◆ **Exercise brief**
Return all the entries exactly. No pictures.
----
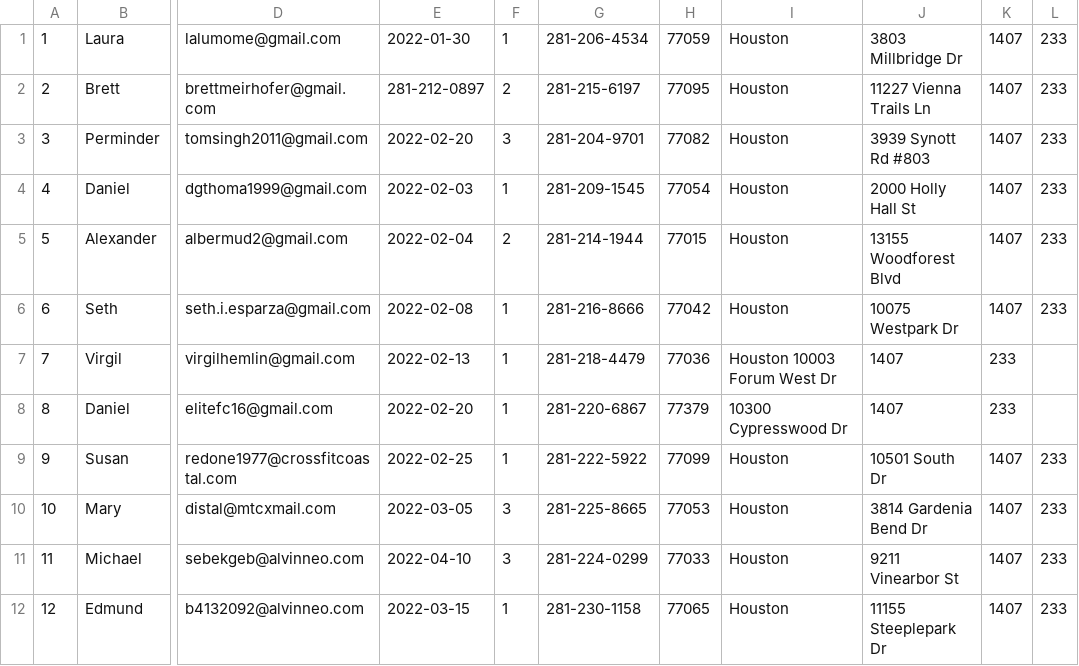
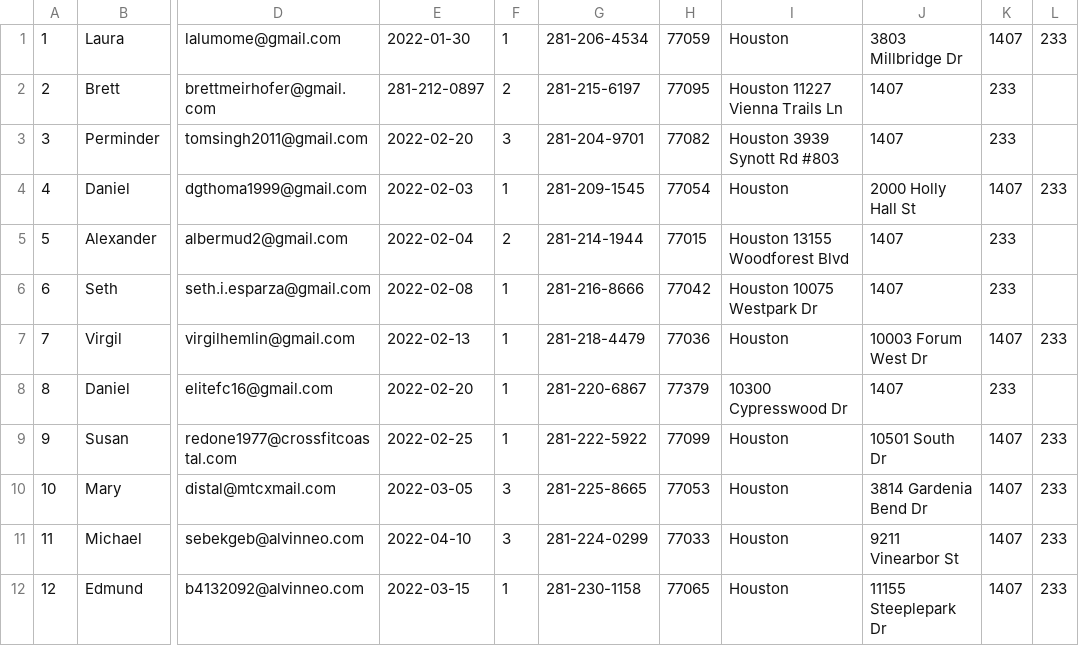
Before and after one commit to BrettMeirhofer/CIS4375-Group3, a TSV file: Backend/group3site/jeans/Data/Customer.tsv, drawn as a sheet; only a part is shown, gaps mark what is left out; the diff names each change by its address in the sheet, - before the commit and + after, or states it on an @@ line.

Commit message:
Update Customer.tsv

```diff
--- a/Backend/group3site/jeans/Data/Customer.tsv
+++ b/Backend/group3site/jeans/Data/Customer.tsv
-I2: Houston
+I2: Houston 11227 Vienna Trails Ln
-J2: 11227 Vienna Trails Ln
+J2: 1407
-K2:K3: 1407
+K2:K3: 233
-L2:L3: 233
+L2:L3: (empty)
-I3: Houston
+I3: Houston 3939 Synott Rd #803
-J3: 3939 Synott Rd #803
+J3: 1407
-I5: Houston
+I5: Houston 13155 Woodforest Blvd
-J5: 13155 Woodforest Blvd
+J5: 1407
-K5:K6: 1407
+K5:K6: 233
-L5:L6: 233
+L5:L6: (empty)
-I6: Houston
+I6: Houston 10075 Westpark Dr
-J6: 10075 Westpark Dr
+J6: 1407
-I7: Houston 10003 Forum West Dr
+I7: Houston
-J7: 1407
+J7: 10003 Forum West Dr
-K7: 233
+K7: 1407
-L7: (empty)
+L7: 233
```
----
◆ **Finished task**
Before and after one commit to BrettMeirhofer/CIS4375-Group3, a TSV file: Backend/group3site/jeans/Data/Customer.tsv, drawn as a sheet; only a part is shown, gaps mark what is left out; the diff names each change by its address in the sheet, - before the commit and + after, or states it on an @@ line.

Commit message:
Update Customer.tsv

```diff
--- a/Backend/group3site/jeans/Data/Customer.tsv
+++ b/Backend/group3site/jeans/Data/Customer.tsv
-I2: Houston
+I2: Houston 11227 Vienna Trails Ln
-J2: 11227 Vienna Trails Ln
+J2: 1407
-K2:K3: 1407
+K2:K3: 233
-L2:L3: 233
+L2:L3: (empty)
-I3: Houston
+I3: Houston 3939 Synott Rd #803
-J3: 3939 Synott Rd #803
+J3: 1407
-I5: Houston
+I5: Houston 13155 Woodforest Blvd
-J5: 13155 Woodforest Blvd
+J5: 1407
-K5:K6: 1407
+K5:K6: 233
-L5:L6: 233
+L5:L6: (empty)
-I6: Houston
+I6: Houston 10075 Westpark Dr
-J6: 10075 Westpark Dr
+J6: 1407
-I7: Houston 10003 Forum West Dr
+I7: Houston
-J7: 1407
+J7: 10003 Forum West Dr
-K7: 233
+K7: 1407
-L7: (empty)
+L7: 233
```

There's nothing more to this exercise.